For her part, Hale hoped a national Thanksgiving holiday would foster national unity and encourage compromise. But the same evangelical Protestant denominations who most strongly advocated for Thanksgiving were also among the most ardent abolitionists. As Diana Karter Appelbaum puts it in her book Thanksgiving: An American Holiday, an American History, more and more Southerners were beginning to view Thanksgiving as a “Yankee abolitionist holiday.”
Virginia was the hotbed of anti-Thanksgiving sentiment. In 1853, Governor Joseph Johnson declined to declare a day of Thanksgiving for his state, citing Thomas Jefferson’s firm doctrine of separating church and state. Johnson’s successor, the slave-owning fire-brand Henry A. Wise, was even more intransigent. In 1856, he received the same annual letter from Sarah Josepha Hale that every other governor did, encouraging him to declare a general day of Thanksgiving. Wise not only declined to make the proclamation, but fired back a testy refusal.
“This theatrical national claptrap of Thanksgiving,” he declared, “has aided other causes in setting thousands of pulpits to preaching ‘Christian politics’ instead of humbly letting the carnal Kingdom alone and preaching singly Christ crucified.” By “other causes,” of course, he meant abolitionism.
Anti-Thanksgiving sentiment wasn’t confined to Virginia. In 1855, William H. Holcomb, a homeopathic physician in Natchez, Mississippi, recorded in his diary, “This was Thanksgiving day…I am sorry that the Yankee custom has crept in among us. I object to it because it makes gratitude to God a matter of civil ordinance, and limits to a single day the exhibition of feelings which should be a portion of our daily life.”

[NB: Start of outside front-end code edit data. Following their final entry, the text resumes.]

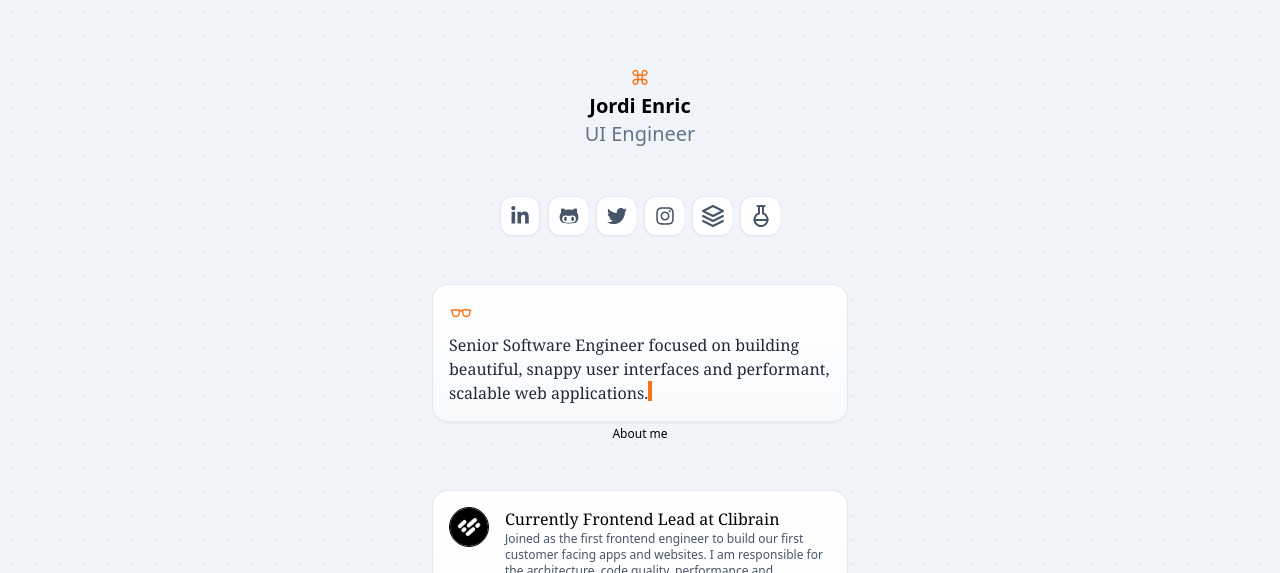
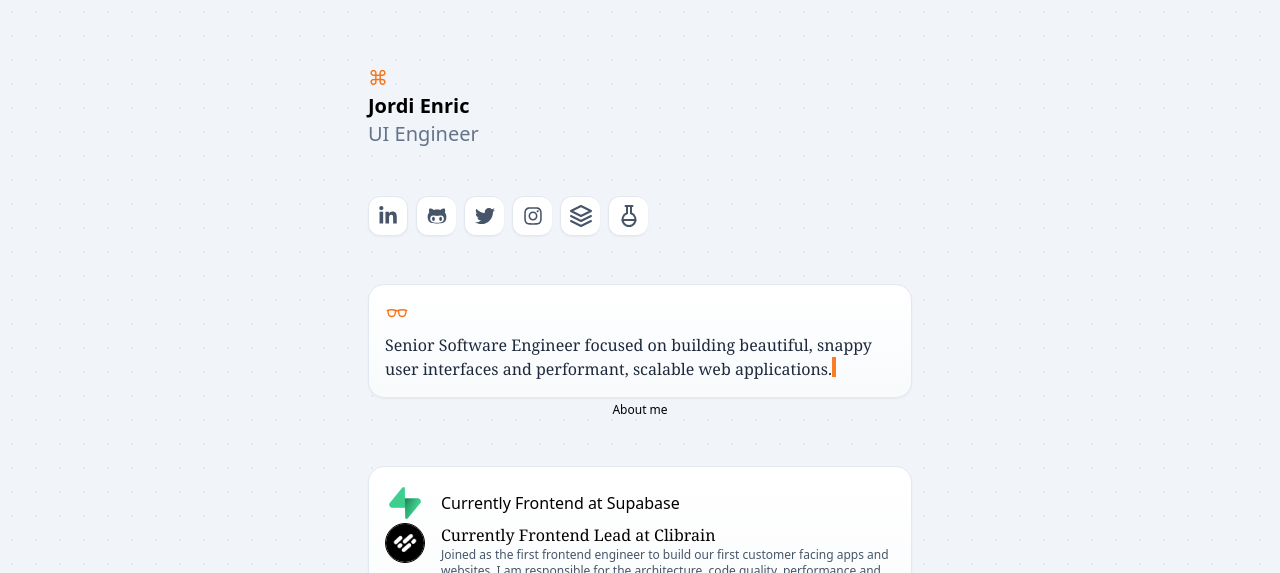
Before and after one commit to jordienr/jordienric.com, a Next.js app: page / in a window 1280 px wide. Shown: the top 573 px of the page. Built offline with nearby package versions, Linux system fonts and the light colour scheme.

Commit message:
update website

```diff
--- a/app/page.tsx
+++ b/app/page.tsx
@@ -59,14 +59,12 @@ export default function Home() {
   ];
 
   return (
-    <div className="max-w-md mx-auto min-h-screen p-4">
-      <header className="text-xl pt-12 text-center">
+    <div className="min-h-screen p-4 max-w-xl mx-auto">
+      <header className="text-xl pt-12">
         <span className="text-orange-500">⌘</span>
         <h1 className="font-semibold">Jordi Enric</h1>
         <h4 className="text-slate-500">UI Engineer</h4>
-      </header>
-
-      <section className="mt-12 flex justify-center divide-x gap-2">
+        <div className="mt-12 flex divide-x gap-2">
           {links.map((link, index) => (
             <motion.a
               initial={{ opacity: 0, scale: 0.5, y: 20 }}
@@ -84,7 +82,8 @@ export default function Home() {
               {link.icon}
             </motion.a>
           ))}
-      </section>
+        </div>
+      </header>
 
       <section id="aboutWidget" className="my-4 mt-12">
         <motion.div
@@ -161,11 +160,24 @@ export default function Home() {
           }}
         >
           <div className="p-4 rounded-2xl bg-gradient-to-b from-white to-slate-50 border-slate-200 shadow-sm border">
+            <div className="flex items-center gap-4">
+              <Image
+                className="rounded-full p-1 h-10 w-10"
+                src="/supabase.png"
+                alt="Supabase logo"
+                width={40}
+                height={40}
+              />
+
+              <div className="flex flex-col items-center">
+                <h3 className="">Currently Frontend at Supabase</h3>
+              </div>
+            </div>
             <div className="flex gap-4">
               <Image
                 className="rounded-full border border-black h-10 w-10"
                 src="/clibrain.jpeg"
-                alt="NinetyNine logo"
+                alt="Clibrain logo"
                 width={40}
                 height={40}
               />
@@ -207,7 +219,7 @@ export default function Home() {
         </motion.div>
       </section>
 
-      <section id="spotifyWidget" className="my-4 mt-12">
+      {/* <section id="spotifyWidget" className="my-4 mt-12">
         <motion.div
           initial={{ opacity: 0, scale: 0.7, y: 10 }}
           animate={{ opacity: 1, scale: 1, y: 0 }}
@@ -227,9 +239,9 @@ export default function Home() {
           ></iframe>
           <p className="text-xs text-center mt-1">Fav 2022 album</p>
         </motion.div>
-      </section>
+      </section> */}
 
-      <section id="projectsWidgets">
+      {/* <section id="projectsWidgets">
         <motion.h2
           initial={{ opacity: 0, scale: 0.9 }}
           animate={{ opacity: 1, scale: 1 }}
@@ -315,7 +327,7 @@ export default function Home() {
             />
           </Link>
         </div>
-      </section>
+      </section> */}
 
       <section id="photosWidget" className="mt-12">
         <motion.div
@@ -331,7 +343,7 @@ export default function Home() {
         </motion.div>
       </section>
 
-      <section id="mapWidget" className="mt-12">
+      {/* <section id="mapWidget" className="mt-12">
         <motion.div
           initial={{ opacity: 0, scale: 0.7, y: 10 }}
           animate={{ opacity: 1, scale: 1, y: 0 }}
@@ -357,7 +369,7 @@ export default function Home() {
           </div>
           <p className="text-xs text-center mt-1">Location</p>
         </motion.div>
-      </section>
+      </section> */}
 
       <footer className="mt-24 p-12 rounded-lg flex justify-center">
         <Image src="/signature.svg" width="180" height="100" alt="Signature" />
```
Also changed, not shown: public/supabase.png (added), 1 other file (tests, documents, lock files or other folders). Lines whose indentation alone changed are shown as unchanged.
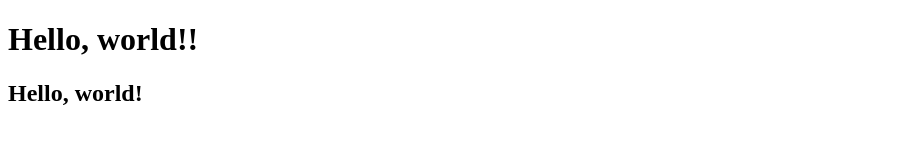
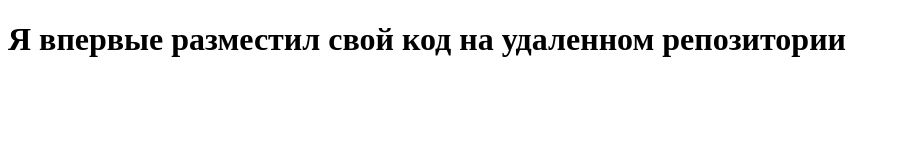
Before and after one commit to kxmchelovek/repo, a plain HTML site: page index.html in a window 1280 px wide. Shown: the whole page, without its empty margins (0-900 px from the left). Drawn offline with Linux system fonts and the light colour scheme.

Commit message:
New commit

```diff
--- a/index.html
+++ b/index.html
@@ -3,10 +3,9 @@
 <head>
     <meta charset="UTF-8">
     <meta name="viewport" content="width=device-width, initial-scale=1.0">
-    <title>Document</title>
+    <title>New git project</title>
 </head>
 <body>
-    <h1>Hello, world!!</h1>
-    <h2>Hello, world!</h2>
+    <h1>Я впервые разместил свой код на удаленном репозитории</h1>
 </body>
 </html>
```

Other commentators noted that the South already had a holiday of feasting and celebration late in the calendar year: Christmas. In New England, which inherited a legacy of Puritan dogma that considered Christmas a secular abomination, Christmas was not observed as a celebratory occasion until the 1870s. To Southern eyes, a day of feasting in late November was redundant and a loss of a day’s income for its workers and merchants.
On the eve of the Civil War, the adoption of Thanksgiving in the South remained inconsistent at best, and those who chose to observe the holiday treated it more as a religious occasion and a day of relaxation than a time of feasting and homecoming.
I suppose we shouldn’t overstate the case: as Moss notes, by 1858 (i.e., two years before the beginning of secession), “the governors of Alabama, Mississippi, Georgia, and North and South Carolina all followed Mrs. Hale’s recommendations and declared Thursday, November 25th to be a day of Thanksgiving.”
Please do read in full. (H/T: Erik Loomis at LGM.)
Happy Thanksgiving, y’all. Safe travels, eat well, and enjoy all the in-state-rivalry college football games. See ya in December.
Image Credit: Photo by Ben Franske, November 2002, and used under a CC BY-SA 4.0 license. Source: Wikimedia Commons.